→ **ACTION ITEM**: The answer must consist of each line below that holds the word "main", copied as it stands.

→ **THE INPUT**:

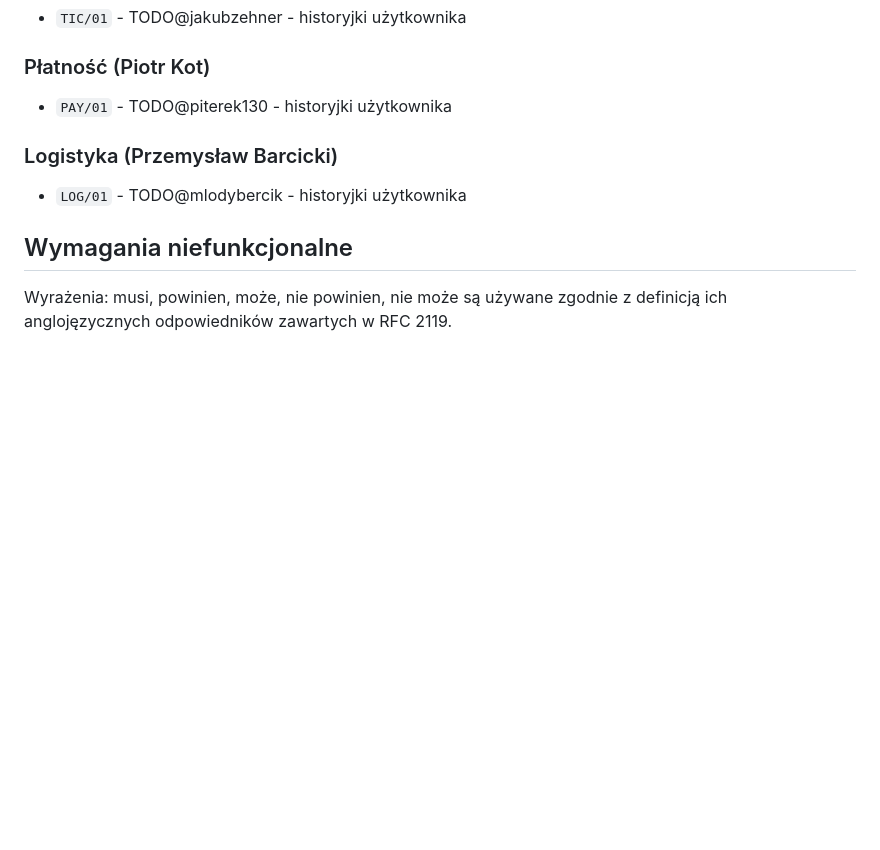
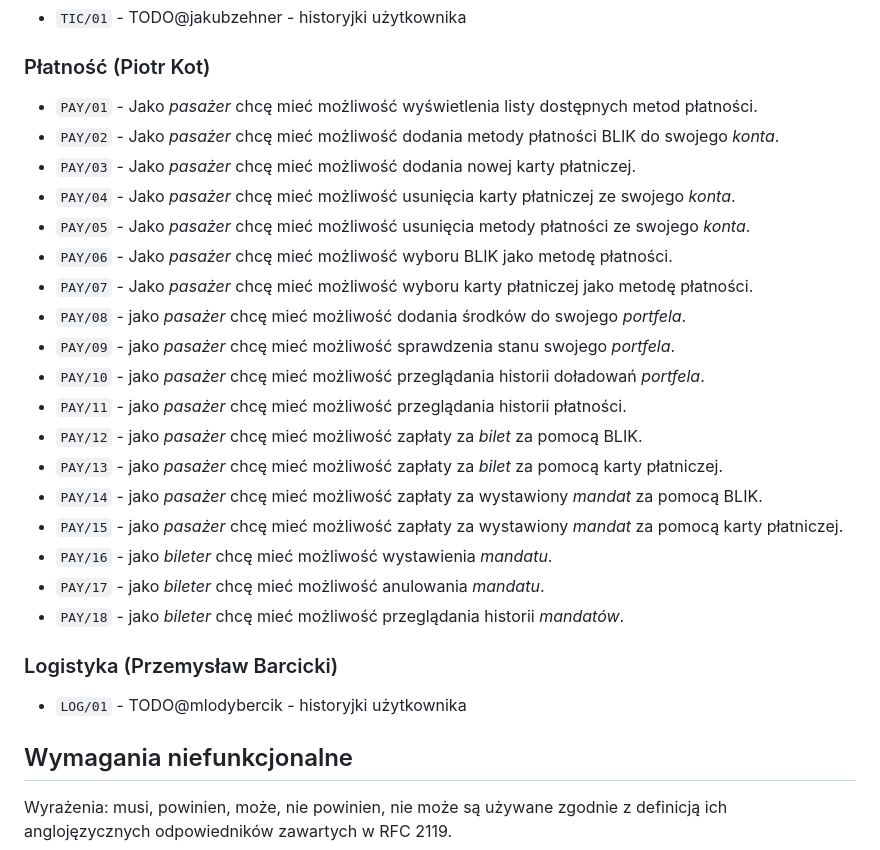
Before and after one commit to PWR-ACS-SE-24/SoftwareSystemDesign, a Markdown page: documentation/course/E1.md, the part around the change. Rendered like a GitHub page; blank space fills up the shorter version.

Commit message:
Add payment user stories

```diff
--- a/documentation/course/E1.md
+++ b/documentation/course/E1.md
@@ -113,7 +113,24 @@ W zakres projektu wchodzi:
 
 ### Płatność (Piotr Kot)
 
-- `PAY/01` - TODO@piterek130 - historyjki użytkownika
+- `PAY/01` - Jako _pasażer_ chcę mieć możliwość wyświetlenia listy dostępnych metod płatności.
+- `PAY/02` - Jako _pasażer_ chcę mieć możliwość dodania metody płatności BLIK do swojego _konta_.
+- `PAY/03` - Jako _pasażer_ chcę mieć możliwość dodania nowej karty płatniczej.
+- `PAY/04` - Jako _pasażer_ chcę mieć możliwość usunięcia karty płatniczej ze swojego _konta_.
+- `PAY/05` - Jako _pasażer_ chcę mieć możliwość usunięcia metody płatności ze swojego _konta_.
+- `PAY/06` - Jako _pasażer_ chcę mieć możliwość wyboru BLIK jako metodę płatności.
+- `PAY/07` - Jako _pasażer_ chcę mieć możliwość wyboru karty płatniczej jako metodę płatności.
+- `PAY/08` - jako _pasażer_ chcę mieć możliwość dodania środków do swojego _portfela_.
+- `PAY/09` - jako _pasażer_ chcę mieć możliwość sprawdzenia stanu swojego _portfela_.
+- `PAY/10` - jako _pasażer_ chcę mieć możliwość przeglądania historii doładowań _portfela_.
+- `PAY/11` - jako _pasażer_ chcę mieć możliwość przeglądania historii płatności.
+- `PAY/12` - jako _pasażer_ chcę mieć możliwość zapłaty za _bilet_ za pomocą BLIK.
+- `PAY/13` - jako _pasażer_ chcę mieć możliwość zapłaty za _bilet_ za pomocą karty płatniczej.
+- `PAY/14` - jako _pasażer_ chcę mieć możliwość zapłaty za wystawiony _mandat_ za pomocą BLIK.
+- `PAY/15` - jako _pasażer_ chcę mieć możliwość zapłaty za wystawiony _mandat_ za pomocą karty płatniczej.
+- `PAY/16` - jako _bileter_ chcę mieć możliwość wystawienia _mandatu_.
+- `PAY/17` - jako _bileter_ chcę mieć możliwość anulowania _mandatu_.
+- `PAY/18` - jako _bileter_ chcę mieć możliwość przeglądania historii _mandatów_.
 
 ### Logistyka (Przemysław Barcicki)
 
```
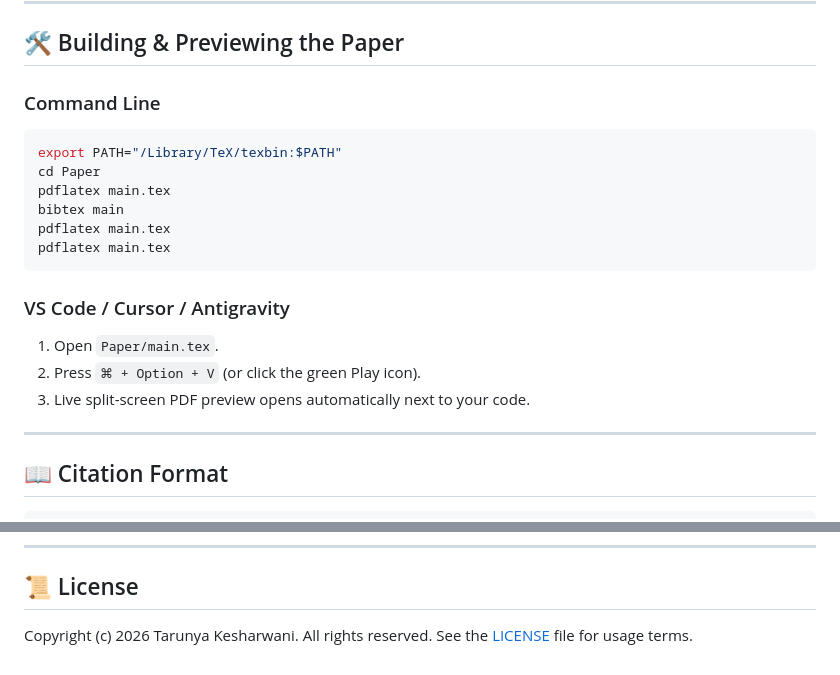
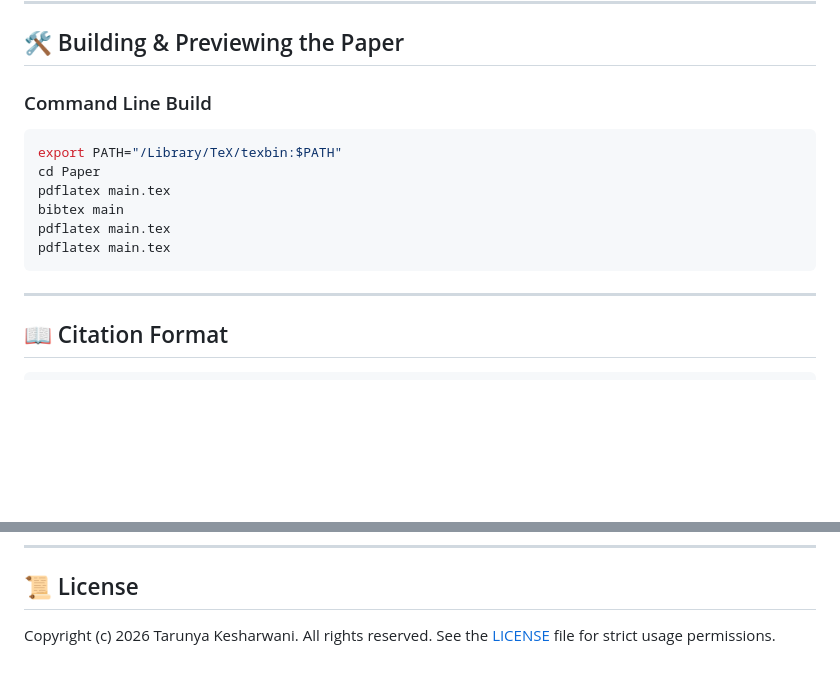
Before and after one commit to TarunyaProgrammer/ResearchPaper-Pragmatic_Programming_in_AI_World, a Markdown page: README.md, 2 parts joined by grey strips. Drawn GitHub-style; blank space fills up the shorter version.

````diff
--- a/README.md
+++ b/README.md
@@ -71,7 +82,7 @@ ResearchPaper-Pragmatic_Programming_in_AI_World/
 
 ## 🛠️ Building & Previewing the Paper
 
-### Command Line
+### Command Line Build
 ```bash
 export PATH="/Library/TeX/texbin:$PATH"
 cd Paper
@@ -80,11 +91,6 @@ bibtex main
 pdflatex main.tex
 pdflatex main.tex
 ```
-
-### VS Code / Cursor / Antigravity
-1. Open `Paper/main.tex`.
-2. Press `⌘ + Option + V` (or click the green Play icon).
-3. Live split-screen PDF preview opens automatically next to your code.
 
 ---
 
@@ -104,4 +110,4 @@ pdflatex main.tex
 
 ## 📜 License
 
-Copyright (c) 2026 Tarunya Kesharwani. All rights reserved. See the [LICENSE](LICENSE) file for usage terms.
+Copyright (c) 2026 Tarunya Kesharwani. All rights reserved. See the [LICENSE](LICENSE) file for strict usage permissions.
````
Also changed, not shown: other parts of README.md (+34 -23 lines).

→ **YOUR RESPONSE**:
@@ -80,11 +91,6 @@ bibtex main
 pdflatex main.tex
 pdflatex main.tex
-1. Open `Paper/main.tex`.
@@ -104,4 +110,4 @@ pdflatex main.tex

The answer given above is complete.